Hoopoe hoodoo

This post is a bit of a mish mash (admittedly, that phrase could be used to uncritically sum up all of my literary output), which starts off a little gruesomely but then brightens up somewhat.  At the end of last month, a morning's recce at the Ring of Brodgar for one of Megan's walks saw us bathed in pleasant sunshine and in buoyant mood. Between the Neolithic stones and the shores of Stenness and Harray Lochs, there's a nature reserve looked after by the RSPB, which can be excellent for birds, wildflowers and the occasional Otter. It being late Summer, there were a few migrating waders around, and still some flowers in bloom, but our eyes were drawn to a profusion of moth caterpillars feeding on Angelica and Ragwort plants. Whilst watching one of these larvae, a female ichneumon wasp appeared. After sizing up her target, she used her long legs and even longer ovipositor to avoid all those bristles and lay an egg inside the unfortunate caterpillar. Yes, a parasitic wasp, w

Are you Psitt-ing comfortably?

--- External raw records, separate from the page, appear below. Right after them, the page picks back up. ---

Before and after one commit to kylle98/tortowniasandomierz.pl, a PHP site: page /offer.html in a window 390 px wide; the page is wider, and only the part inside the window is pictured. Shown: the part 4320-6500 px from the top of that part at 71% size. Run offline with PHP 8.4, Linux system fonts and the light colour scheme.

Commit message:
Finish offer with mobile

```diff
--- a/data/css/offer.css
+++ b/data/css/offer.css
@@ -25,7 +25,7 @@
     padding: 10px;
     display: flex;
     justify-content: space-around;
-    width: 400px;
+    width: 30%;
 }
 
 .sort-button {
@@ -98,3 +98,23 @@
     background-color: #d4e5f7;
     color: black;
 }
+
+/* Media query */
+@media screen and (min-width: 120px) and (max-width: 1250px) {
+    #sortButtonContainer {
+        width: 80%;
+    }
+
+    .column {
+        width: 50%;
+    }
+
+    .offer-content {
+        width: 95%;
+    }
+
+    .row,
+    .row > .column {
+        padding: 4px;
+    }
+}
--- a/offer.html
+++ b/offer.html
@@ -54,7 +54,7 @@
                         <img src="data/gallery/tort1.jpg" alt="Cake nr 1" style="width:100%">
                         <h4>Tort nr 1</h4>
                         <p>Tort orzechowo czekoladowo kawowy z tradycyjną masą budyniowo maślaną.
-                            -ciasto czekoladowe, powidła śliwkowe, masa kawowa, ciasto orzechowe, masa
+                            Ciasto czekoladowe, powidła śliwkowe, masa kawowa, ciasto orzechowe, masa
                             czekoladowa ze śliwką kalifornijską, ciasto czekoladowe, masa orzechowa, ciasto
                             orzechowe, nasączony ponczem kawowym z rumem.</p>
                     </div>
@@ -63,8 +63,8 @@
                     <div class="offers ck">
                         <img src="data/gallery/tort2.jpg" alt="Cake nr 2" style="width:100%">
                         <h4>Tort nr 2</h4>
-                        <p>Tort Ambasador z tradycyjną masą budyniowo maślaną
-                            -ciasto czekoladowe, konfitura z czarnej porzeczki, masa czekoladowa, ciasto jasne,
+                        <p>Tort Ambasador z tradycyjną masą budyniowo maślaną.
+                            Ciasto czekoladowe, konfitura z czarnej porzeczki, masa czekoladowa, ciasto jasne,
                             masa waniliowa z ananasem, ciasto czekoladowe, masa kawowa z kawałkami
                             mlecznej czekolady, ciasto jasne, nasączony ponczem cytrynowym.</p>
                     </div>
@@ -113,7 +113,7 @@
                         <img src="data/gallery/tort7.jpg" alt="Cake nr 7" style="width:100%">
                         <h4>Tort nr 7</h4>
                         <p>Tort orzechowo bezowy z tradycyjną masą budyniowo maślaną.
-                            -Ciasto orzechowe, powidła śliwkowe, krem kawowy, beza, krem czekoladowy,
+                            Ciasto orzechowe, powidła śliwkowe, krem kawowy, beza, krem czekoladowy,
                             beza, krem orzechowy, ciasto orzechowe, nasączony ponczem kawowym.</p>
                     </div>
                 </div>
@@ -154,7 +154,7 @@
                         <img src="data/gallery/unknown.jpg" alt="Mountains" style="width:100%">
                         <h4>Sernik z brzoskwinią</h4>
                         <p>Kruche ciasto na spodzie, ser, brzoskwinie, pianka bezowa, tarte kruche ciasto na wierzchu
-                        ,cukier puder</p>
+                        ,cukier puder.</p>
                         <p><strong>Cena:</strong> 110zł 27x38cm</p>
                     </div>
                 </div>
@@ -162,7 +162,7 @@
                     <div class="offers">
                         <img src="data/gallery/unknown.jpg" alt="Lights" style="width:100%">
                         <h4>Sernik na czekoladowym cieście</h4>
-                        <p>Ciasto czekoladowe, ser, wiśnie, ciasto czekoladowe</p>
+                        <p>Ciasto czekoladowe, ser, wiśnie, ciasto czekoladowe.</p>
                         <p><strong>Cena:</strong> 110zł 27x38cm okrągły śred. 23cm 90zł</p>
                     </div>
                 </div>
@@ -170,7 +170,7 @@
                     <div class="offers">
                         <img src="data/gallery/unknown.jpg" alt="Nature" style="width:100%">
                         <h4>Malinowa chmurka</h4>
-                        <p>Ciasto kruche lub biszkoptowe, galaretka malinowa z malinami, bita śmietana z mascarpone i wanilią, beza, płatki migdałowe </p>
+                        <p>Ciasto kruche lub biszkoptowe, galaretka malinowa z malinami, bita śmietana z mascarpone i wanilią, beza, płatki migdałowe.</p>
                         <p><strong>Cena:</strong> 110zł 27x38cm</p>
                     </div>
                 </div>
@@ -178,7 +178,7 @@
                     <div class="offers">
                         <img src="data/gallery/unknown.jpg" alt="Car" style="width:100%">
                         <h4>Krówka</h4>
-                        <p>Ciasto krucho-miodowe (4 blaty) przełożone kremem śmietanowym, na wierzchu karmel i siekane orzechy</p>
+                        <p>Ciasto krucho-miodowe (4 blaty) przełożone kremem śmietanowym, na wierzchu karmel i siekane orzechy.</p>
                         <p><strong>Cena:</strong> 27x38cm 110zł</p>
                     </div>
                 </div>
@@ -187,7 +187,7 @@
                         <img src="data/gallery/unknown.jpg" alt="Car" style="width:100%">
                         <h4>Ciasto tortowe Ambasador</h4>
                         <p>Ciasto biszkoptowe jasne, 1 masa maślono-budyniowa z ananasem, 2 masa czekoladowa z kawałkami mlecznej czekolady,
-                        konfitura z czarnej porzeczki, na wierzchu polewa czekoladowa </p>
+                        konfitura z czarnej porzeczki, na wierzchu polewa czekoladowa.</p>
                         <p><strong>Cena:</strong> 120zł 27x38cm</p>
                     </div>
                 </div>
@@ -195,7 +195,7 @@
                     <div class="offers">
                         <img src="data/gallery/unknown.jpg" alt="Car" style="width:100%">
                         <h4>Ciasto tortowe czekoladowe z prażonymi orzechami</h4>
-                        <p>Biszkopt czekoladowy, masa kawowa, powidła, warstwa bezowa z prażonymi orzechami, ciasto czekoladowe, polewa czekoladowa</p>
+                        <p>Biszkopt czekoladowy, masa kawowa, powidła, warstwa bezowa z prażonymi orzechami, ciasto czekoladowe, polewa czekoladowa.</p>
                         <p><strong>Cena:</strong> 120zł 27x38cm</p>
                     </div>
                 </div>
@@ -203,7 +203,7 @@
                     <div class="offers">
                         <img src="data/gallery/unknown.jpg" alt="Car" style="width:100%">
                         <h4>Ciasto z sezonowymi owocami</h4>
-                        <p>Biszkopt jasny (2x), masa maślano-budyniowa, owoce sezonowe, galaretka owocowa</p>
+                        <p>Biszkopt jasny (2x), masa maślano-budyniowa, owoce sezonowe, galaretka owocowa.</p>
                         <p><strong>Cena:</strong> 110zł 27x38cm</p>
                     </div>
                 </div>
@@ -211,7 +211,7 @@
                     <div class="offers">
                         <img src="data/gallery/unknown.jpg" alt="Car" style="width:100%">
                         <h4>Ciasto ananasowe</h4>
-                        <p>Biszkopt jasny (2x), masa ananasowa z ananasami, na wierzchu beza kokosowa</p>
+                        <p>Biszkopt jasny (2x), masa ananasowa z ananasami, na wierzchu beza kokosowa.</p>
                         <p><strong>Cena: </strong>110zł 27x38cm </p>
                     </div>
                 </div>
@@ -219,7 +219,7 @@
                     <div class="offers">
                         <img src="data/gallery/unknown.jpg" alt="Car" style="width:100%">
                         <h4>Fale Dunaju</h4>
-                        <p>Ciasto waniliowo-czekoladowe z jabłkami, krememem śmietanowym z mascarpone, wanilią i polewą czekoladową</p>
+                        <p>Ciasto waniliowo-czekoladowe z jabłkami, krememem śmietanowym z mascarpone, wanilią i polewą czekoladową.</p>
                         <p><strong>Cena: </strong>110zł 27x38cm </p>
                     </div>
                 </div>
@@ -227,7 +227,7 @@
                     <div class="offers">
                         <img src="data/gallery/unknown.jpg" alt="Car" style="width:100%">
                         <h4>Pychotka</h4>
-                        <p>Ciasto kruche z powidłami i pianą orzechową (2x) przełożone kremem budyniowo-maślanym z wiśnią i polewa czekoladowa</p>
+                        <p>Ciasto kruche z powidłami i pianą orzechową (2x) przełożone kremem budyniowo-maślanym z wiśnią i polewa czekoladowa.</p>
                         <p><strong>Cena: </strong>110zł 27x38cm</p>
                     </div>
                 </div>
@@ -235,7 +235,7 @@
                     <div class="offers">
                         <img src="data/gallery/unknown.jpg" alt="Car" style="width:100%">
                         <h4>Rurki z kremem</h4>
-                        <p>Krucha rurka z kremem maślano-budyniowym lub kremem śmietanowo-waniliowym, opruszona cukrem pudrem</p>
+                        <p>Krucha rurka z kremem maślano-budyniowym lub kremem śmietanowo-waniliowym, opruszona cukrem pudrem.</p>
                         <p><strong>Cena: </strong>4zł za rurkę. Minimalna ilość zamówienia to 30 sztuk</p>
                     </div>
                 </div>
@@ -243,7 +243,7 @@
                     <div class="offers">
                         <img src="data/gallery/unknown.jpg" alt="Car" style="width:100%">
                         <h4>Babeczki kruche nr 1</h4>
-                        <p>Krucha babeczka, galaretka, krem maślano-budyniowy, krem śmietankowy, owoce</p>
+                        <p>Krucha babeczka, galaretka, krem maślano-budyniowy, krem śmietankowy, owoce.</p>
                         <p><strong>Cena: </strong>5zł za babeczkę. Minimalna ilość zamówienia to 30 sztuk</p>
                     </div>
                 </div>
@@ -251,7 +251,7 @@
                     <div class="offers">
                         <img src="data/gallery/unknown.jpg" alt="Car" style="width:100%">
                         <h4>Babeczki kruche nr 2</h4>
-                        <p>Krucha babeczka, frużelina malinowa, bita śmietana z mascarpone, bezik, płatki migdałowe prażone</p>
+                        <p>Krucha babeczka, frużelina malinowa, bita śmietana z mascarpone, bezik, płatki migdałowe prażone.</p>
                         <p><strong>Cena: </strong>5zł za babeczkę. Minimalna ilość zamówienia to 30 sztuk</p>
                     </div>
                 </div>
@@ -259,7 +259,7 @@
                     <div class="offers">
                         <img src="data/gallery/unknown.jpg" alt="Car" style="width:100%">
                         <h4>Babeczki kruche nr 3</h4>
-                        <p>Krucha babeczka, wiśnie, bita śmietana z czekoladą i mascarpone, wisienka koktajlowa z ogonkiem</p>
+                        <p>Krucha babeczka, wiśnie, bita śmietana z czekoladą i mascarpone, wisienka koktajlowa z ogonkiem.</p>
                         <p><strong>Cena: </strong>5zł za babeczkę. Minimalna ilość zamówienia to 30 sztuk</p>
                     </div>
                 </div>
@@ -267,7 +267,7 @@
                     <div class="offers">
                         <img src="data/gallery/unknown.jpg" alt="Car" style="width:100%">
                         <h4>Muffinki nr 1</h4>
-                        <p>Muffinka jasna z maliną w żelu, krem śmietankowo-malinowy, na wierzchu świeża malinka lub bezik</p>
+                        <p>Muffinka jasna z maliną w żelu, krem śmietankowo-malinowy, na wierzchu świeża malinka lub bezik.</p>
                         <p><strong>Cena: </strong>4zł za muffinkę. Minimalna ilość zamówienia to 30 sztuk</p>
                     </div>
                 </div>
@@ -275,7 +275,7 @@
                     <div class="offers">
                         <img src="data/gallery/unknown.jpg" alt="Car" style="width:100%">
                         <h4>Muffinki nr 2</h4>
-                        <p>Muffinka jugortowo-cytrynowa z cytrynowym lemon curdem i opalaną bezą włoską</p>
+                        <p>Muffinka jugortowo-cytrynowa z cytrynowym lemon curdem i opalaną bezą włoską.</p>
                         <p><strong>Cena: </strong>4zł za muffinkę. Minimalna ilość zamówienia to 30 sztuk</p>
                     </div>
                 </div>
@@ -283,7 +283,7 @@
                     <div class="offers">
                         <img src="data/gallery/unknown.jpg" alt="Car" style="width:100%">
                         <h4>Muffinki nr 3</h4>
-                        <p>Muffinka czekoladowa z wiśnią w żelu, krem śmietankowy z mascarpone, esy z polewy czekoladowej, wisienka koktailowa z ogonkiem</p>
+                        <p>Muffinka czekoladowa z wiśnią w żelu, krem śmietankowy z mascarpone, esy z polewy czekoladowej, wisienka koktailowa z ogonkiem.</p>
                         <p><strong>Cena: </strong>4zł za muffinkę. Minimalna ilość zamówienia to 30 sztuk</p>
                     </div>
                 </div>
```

A small aside in a recent blogpost has taken on a bigger meaning with the passage of time and the subject being discovered by social media. Do you r emember the sighting of the blue and yellow macaw from the day we moved to Stromness? We occasionally saw it again over the next few weeks, but then Blu (as he's known) seems to have found a publicity agent. Here's a link to BBC Radio Orkney's Facebook page: And the subsequent interview on one of their morning news bulletins:  Then, Blu hit the big time with the main BBC News webpage, after inadvertently interrupting a football match and turning around the local side's fortunes: You could not, as they say, make it up.

Inspiration by osmosis

We've been busy trying to choose colour schemes and soft furnishings for the lounge and the guest bedroom: bright red, grey, dark red and orange for the former, giving a Summer turning into Autumn feel; whilst for the latter, blue, grey, green and a  wildflower pattern which, now that I've written those words, sounds bizarre but I think it's probably a landscape thing... A mid-August evening This rainbow was weird A walk on the west coast on the following day Grass of Parnassus Frog Orchid Scottish Primrose Wheatears A walk around the old Stromness Waterworks Oddments from home A young Pied Wagtail Mist on the Orphir Hills Since the last photograph was taken, the weather has been unremittingly dreich, but it's not just rain we've been soaking up.

On the nature of time

I'm a bit out of sync with my posts, having blogged in the wrong order, which had seemed like a good idea at the time. I will attempt to rectify the error here with a catch-up post for the month of August to date. There was some dragonfly excitement a few weeks ago, when a good friend reported an Emerald Damselfly from a sheltered path near her home in Stromness. Whilst this species has been in Orkney since 2010, this was the first confirmed record for West Mainland. Separately and several days later, the owner of a large pond requested help with identifying the wildlife present in and around her pond. Said pond happened to be adjacent to the afore-mentioned sheltered path and has long been thought of as the source of many dragonfly records from Stromness. So now we could answer that particular question. With a small group of local (and equally intrigued) experts, a pleasant morning was spent investigating the pond and its surroundings. The place was teeming with Black Darter drago


Perhaps space isn't the first thing one thinks of when contemplating Scotland. Sure, there's loads of the stuff in the Highlands and Islands, with more breath-taking vistas and stunning scenery than you could shake a Saturn V at, all with the least amount of human-centric infrastructure. But, no, I was thinking of outer space, and although I guess Scotland has the same amount as everybody else, the country doesn't immediately spring to mind if, for instance, you wanted to go into orbit. But even the briefest of internet searches (we're not known for our conscientious diligence here at Natural Highs and Lows), shows that there are five (or V, if you prefer) Scottish spaceports in development or planning, located in Shetland, Sutherland, Argyll, Prestwick and North Uist. There are also whisky distilleries in each of those places. Coincidence? I think not. And you thought that the uisge beatha was only jokingly described as rocket fuel? In the news this week, a Scottish s